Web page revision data
■ ■ ■
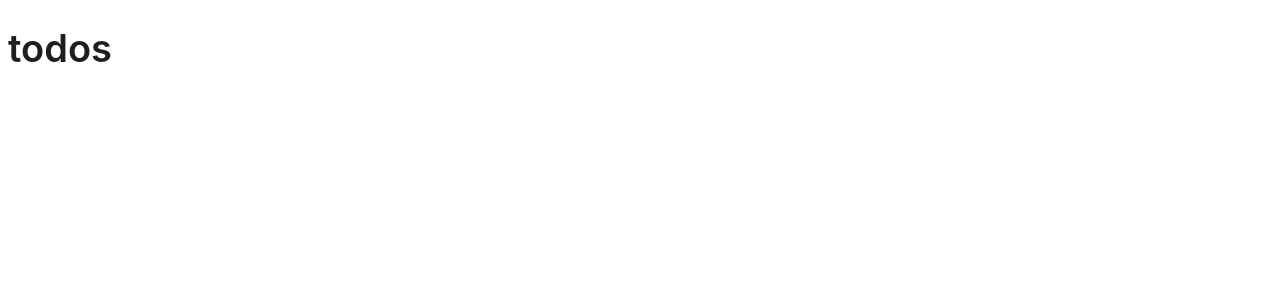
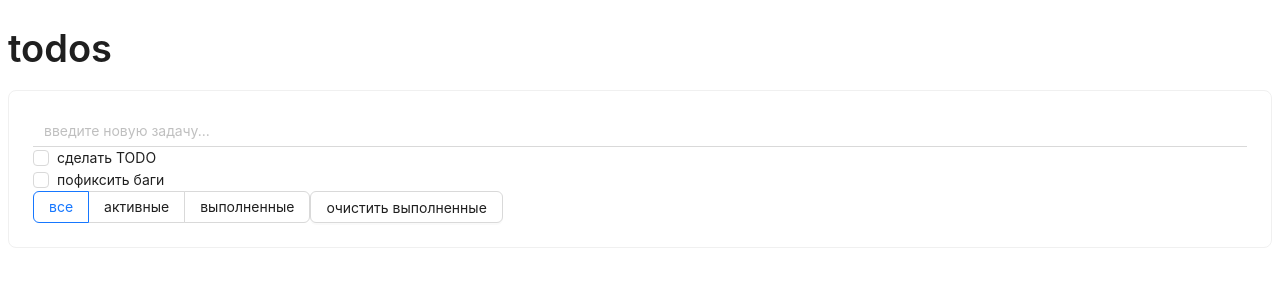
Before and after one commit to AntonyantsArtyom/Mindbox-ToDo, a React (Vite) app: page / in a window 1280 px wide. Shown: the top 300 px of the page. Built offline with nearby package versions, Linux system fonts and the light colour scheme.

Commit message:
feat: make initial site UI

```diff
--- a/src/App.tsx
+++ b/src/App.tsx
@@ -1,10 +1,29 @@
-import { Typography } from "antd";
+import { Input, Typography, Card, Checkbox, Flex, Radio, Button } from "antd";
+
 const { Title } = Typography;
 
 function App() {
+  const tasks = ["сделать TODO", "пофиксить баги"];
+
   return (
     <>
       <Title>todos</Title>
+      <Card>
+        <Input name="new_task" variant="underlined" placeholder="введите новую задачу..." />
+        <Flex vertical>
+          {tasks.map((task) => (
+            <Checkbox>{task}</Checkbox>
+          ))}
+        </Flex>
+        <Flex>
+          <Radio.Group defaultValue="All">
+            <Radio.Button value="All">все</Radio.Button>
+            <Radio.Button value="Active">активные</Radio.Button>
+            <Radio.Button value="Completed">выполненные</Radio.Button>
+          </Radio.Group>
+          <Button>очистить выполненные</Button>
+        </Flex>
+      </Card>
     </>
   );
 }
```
■ ■ ■
Please find, in the entries above, every line where "import" occurs, and copy it.

■ WRITTEN RESPONSE
-import { Typography } from "antd";
+import { Input, Typography, Card, Checkbox, Flex, Radio, Button } from "antd";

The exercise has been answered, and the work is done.